Lived experience in social enterprise
The Pioneers Post shared a great article written by Sunil Suri from our friends Catch 22, about the importance of supporting social entrepreneurs with lived or learnt experience in the issues that they are trying to solve, and how to support (or not support) them. On why supporting these entrepreneurs is important, Sunil shared three reflections:
1. “Social entrepreneurs with lived and learnt experience can be compelling role models for their communities, where there are often few”
2. “Direct experience of the problems can also mean a better understanding of what is needed.”
3. “Supporting new voices with different life experiences to come to the fore can also help to mitigate against the risk of social enterprises and charities working within their own echo chambers – which can result in potentially transformative ideas left off the table (a theme which Anand Giridharas explored is his polemic Winners Take All)”
If you were following the #CharitySoWhite conversation on Twitter this week, you’ll have a sense of what not supporting these entrepreneurs means for the extent to which our sector reflects those that we are trying to serve: “White males, for example, comprise over 60% of charity board trustees, while research by the Diversity Forum reveals that almost one in five social investment board directors studied at either Oxford or Cambridge university”, Sunil wrote. “The same research draws attention to concerns about unconscious class bias in decisions to invest: investors are more likely to back organisations whose proposals have the hallmarks of a university education”.
Supporting these entrepreneurs of course requires actively interrogating our own practices and assumptions: what are the unspoken social codes that we abide by that might be unintentionally discriminatory?
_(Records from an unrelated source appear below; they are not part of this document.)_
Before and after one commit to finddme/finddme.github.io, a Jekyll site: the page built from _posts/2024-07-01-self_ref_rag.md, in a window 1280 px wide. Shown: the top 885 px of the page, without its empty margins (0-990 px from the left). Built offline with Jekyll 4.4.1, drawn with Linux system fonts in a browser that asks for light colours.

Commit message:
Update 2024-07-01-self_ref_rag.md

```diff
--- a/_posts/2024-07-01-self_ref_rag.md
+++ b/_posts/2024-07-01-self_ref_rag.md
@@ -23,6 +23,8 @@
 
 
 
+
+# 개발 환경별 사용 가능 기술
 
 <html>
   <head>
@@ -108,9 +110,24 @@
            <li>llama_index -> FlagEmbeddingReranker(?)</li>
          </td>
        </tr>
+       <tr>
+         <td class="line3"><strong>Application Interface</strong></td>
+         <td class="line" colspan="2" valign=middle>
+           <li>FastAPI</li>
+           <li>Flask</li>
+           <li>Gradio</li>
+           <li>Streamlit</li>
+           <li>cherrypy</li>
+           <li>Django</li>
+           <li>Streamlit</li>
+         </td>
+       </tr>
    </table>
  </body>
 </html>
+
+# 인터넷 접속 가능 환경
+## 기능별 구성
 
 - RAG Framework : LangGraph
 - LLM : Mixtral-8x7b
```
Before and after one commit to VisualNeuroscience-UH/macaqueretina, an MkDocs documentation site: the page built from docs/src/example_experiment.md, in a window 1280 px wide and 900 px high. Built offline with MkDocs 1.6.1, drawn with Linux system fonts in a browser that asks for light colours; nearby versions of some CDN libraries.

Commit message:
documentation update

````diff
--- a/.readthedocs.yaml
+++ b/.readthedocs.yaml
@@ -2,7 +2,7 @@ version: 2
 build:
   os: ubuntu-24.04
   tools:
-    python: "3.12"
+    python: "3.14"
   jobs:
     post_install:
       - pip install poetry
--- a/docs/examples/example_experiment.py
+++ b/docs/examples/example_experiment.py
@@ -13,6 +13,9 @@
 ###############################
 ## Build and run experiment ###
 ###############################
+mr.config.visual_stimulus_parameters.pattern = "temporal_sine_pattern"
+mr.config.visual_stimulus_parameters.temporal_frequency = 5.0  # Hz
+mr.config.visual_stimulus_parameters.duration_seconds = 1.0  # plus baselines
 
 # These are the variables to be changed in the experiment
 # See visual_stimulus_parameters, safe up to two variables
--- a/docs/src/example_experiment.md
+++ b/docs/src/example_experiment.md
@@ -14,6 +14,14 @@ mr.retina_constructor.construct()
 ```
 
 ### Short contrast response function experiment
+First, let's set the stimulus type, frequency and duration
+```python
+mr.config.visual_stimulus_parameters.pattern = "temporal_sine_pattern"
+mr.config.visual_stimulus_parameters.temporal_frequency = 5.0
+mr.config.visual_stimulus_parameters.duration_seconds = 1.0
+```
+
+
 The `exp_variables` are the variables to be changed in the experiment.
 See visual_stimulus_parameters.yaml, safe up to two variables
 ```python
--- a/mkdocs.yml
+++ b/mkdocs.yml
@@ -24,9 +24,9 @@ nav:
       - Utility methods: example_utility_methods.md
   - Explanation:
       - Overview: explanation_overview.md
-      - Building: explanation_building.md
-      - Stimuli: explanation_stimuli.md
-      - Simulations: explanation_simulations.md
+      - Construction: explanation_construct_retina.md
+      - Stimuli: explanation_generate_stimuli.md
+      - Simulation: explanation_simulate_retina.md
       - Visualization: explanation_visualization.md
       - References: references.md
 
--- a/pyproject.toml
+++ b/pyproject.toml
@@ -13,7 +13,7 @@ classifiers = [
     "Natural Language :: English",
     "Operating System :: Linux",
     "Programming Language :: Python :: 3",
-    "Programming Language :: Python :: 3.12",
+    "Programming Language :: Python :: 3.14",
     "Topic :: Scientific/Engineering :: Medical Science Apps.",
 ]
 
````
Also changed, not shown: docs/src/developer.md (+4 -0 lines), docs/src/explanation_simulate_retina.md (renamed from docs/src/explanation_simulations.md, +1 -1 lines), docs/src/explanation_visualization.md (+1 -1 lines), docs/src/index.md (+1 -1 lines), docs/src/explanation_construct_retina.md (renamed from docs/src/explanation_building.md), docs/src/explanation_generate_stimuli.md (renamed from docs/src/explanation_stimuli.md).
How can we be inclusive of different experiences and backgrounds without being tokenistic? As Sunil puts it, “Lived and learnt experience may sound like the latest buzzword – and in some senses, it is. But at a moment when people don’t feel represented by their institutions, the social enterprise sector is well-placed to offer a practical example of how to put power back in their hands – and at the same time, answer the call for new startup ideas”.
We’re always looking to learn how to be the best partner and supporter to the pioneers that are best suited to solve systemic problems, including those with lived and learnt experience. We look forward to working and learning from our own project partners and others in the sector like Catch 22 as we support Big Changers past and present.